* Records provided:
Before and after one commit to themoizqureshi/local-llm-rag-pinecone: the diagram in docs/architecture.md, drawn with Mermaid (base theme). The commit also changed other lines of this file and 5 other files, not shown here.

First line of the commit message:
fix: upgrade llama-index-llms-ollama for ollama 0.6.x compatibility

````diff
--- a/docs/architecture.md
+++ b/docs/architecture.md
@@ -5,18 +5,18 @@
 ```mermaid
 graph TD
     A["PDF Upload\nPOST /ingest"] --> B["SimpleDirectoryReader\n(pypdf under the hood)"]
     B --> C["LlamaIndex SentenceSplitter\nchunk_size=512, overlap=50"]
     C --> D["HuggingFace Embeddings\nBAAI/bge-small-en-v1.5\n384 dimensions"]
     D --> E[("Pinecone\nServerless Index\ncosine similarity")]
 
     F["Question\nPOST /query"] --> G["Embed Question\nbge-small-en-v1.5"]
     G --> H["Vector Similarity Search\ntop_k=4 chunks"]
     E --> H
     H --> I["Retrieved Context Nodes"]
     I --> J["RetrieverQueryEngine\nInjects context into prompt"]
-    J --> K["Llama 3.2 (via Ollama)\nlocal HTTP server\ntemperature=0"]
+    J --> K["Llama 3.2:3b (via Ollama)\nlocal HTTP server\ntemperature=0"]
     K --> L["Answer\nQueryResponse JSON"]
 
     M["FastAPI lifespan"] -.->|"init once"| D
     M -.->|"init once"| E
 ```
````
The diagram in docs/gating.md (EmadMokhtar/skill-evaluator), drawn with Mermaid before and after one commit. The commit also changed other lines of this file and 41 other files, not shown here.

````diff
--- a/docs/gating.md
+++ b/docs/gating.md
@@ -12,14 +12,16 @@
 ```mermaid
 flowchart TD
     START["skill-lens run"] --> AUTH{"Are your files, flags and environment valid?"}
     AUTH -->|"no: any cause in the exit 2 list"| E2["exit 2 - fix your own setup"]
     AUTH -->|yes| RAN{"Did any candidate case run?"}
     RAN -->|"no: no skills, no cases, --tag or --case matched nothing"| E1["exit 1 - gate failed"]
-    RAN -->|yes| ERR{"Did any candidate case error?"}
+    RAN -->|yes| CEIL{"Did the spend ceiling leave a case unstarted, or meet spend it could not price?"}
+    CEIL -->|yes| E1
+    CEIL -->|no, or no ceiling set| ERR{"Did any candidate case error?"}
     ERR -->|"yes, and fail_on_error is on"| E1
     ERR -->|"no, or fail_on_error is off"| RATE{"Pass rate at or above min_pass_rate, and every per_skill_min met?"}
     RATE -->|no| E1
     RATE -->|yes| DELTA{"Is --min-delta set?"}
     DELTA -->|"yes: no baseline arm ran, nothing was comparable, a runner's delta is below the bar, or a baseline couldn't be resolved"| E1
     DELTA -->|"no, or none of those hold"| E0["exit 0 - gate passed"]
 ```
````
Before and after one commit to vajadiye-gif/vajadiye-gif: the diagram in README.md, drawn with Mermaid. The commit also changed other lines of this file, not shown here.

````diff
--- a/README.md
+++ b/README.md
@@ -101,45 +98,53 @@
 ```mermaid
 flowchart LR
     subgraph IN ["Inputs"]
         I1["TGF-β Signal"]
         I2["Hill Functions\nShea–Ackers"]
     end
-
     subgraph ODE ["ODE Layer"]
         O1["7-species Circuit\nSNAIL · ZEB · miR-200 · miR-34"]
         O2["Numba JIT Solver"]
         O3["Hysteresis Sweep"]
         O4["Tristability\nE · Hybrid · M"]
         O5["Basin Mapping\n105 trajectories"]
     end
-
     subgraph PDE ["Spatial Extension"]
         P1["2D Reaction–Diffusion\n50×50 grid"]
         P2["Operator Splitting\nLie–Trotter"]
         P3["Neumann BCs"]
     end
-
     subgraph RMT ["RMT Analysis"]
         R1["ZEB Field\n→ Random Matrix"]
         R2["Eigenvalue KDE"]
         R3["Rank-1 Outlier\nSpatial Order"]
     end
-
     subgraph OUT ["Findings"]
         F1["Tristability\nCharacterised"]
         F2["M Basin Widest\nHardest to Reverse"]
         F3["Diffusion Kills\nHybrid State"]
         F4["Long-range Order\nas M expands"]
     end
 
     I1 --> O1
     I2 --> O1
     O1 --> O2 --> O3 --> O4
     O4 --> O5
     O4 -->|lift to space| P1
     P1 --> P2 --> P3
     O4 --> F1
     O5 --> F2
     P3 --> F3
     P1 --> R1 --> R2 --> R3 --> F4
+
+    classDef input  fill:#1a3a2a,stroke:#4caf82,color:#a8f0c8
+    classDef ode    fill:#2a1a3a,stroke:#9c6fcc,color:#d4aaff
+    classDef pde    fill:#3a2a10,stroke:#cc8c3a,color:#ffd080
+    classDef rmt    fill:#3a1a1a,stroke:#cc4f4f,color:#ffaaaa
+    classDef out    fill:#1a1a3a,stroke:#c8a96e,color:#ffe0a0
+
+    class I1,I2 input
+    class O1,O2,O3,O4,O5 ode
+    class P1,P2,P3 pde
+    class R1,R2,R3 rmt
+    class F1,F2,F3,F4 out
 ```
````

* Your assignment:
Please repeat each entry exactly as written.

* Result below:
Before and after one commit to themoizqureshi/local-llm-rag-pinecone: the diagram in docs/architecture.md, drawn with Mermaid (base theme). The commit also changed other lines of this file and 5 other files, not shown here.

First line of the commit message:
fix: upgrade llama-index-llms-ollama for ollama 0.6.x compatibility

````diff
--- a/docs/architecture.md
+++ b/docs/architecture.md
@@ -5,18 +5,18 @@
 ```mermaid
 graph TD
     A["PDF Upload\nPOST /ingest"] --> B["SimpleDirectoryReader\n(pypdf under the hood)"]
     B --> C["LlamaIndex SentenceSplitter\nchunk_size=512, overlap=50"]
     C --> D["HuggingFace Embeddings\nBAAI/bge-small-en-v1.5\n384 dimensions"]
     D --> E[("Pinecone\nServerless Index\ncosine similarity")]
 
     F["Question\nPOST /query"] --> G["Embed Question\nbge-small-en-v1.5"]
     G --> H["Vector Similarity Search\ntop_k=4 chunks"]
     E --> H
     H --> I["Retrieved Context Nodes"]
     I --> J["RetrieverQueryEngine\nInjects context into prompt"]
-    J --> K["Llama 3.2 (via Ollama)\nlocal HTTP server\ntemperature=0"]
+    J --> K["Llama 3.2:3b (via Ollama)\nlocal HTTP server\ntemperature=0"]
     K --> L["Answer\nQueryResponse JSON"]
 
     M["FastAPI lifespan"] -.->|"init once"| D
     M -.->|"init once"| E
 ```
````
The diagram in docs/gating.md (EmadMokhtar/skill-evaluator), drawn with Mermaid before and after one commit. The commit also changed other lines of this file and 41 other files, not shown here.

````diff
--- a/docs/gating.md
+++ b/docs/gating.md
@@ -12,14 +12,16 @@
 ```mermaid
 flowchart TD
     START["skill-lens run"] --> AUTH{"Are your files, flags and environment valid?"}
     AUTH -->|"no: any cause in the exit 2 list"| E2["exit 2 - fix your own setup"]
     AUTH -->|yes| RAN{"Did any candidate case run?"}
     RAN -->|"no: no skills, no cases, --tag or --case matched nothing"| E1["exit 1 - gate failed"]
-    RAN -->|yes| ERR{"Did any candidate case error?"}
+    RAN -->|yes| CEIL{"Did the spend ceiling leave a case unstarted, or meet spend it could not price?"}
+    CEIL -->|yes| E1
+    CEIL -->|no, or no ceiling set| ERR{"Did any candidate case error?"}
     ERR -->|"yes, and fail_on_error is on"| E1
     ERR -->|"no, or fail_on_error is off"| RATE{"Pass rate at or above min_pass_rate, and every per_skill_min met?"}
     RATE -->|no| E1
     RATE -->|yes| DELTA{"Is --min-delta set?"}
     DELTA -->|"yes: no baseline arm ran, nothing was comparable, a runner's delta is below the bar, or a baseline couldn't be resolved"| E1
     DELTA -->|"no, or none of those hold"| E0["exit 0 - gate passed"]
 ```
````
Before and after one commit to vajadiye-gif/vajadiye-gif: the diagram in README.md, drawn with Mermaid. The commit also changed other lines of this file, not shown here.

````diff
--- a/README.md
+++ b/README.md
@@ -101,45 +98,53 @@
 ```mermaid
 flowchart LR
     subgraph IN ["Inputs"]
         I1["TGF-β Signal"]
         I2["Hill Functions\nShea–Ackers"]
     end
-
     subgraph ODE ["ODE Layer"]
         O1["7-species Circuit\nSNAIL · ZEB · miR-200 · miR-34"]
         O2["Numba JIT Solver"]
         O3["Hysteresis Sweep"]
         O4["Tristability\nE · Hybrid · M"]
         O5["Basin Mapping\n105 trajectories"]
     end
-
     subgraph PDE ["Spatial Extension"]
         P1["2D Reaction–Diffusion\n50×50 grid"]
         P2["Operator Splitting\nLie–Trotter"]
         P3["Neumann BCs"]
     end
-
     subgraph RMT ["RMT Analysis"]
         R1["ZEB Field\n→ Random Matrix"]
         R2["Eigenvalue KDE"]
         R3["Rank-1 Outlier\nSpatial Order"]
     end
-
     subgraph OUT ["Findings"]
         F1["Tristability\nCharacterised"]
         F2["M Basin Widest\nHardest to Reverse"]
         F3["Diffusion Kills\nHybrid State"]
         F4["Long-range Order\nas M expands"]
     end
 
     I1 --> O1
     I2 --> O1
     O1 --> O2 --> O3 --> O4
     O4 --> O5
     O4 -->|lift to space| P1
     P1 --> P2 --> P3
     O4 --> F1
     O5 --> F2
     P3 --> F3
     P1 --> R1 --> R2 --> R3 --> F4
+
+    classDef input  fill:#1a3a2a,stroke:#4caf82,color:#a8f0c8
+    classDef ode    fill:#2a1a3a,stroke:#9c6fcc,color:#d4aaff
+    classDef pde    fill:#3a2a10,stroke:#cc8c3a,color:#ffd080
+    classDef rmt    fill:#3a1a1a,stroke:#cc4f4f,color:#ffaaaa
+    classDef out    fill:#1a1a3a,stroke:#c8a96e,color:#ffe0a0
+
+    class I1,I2 input
+    class O1,O2,O3,O4,O5 ode
+    class P1,P2,P3 pde
+    class R1,R2,R3 rmt
+    class F1,F2,F3,F4 out
 ```
````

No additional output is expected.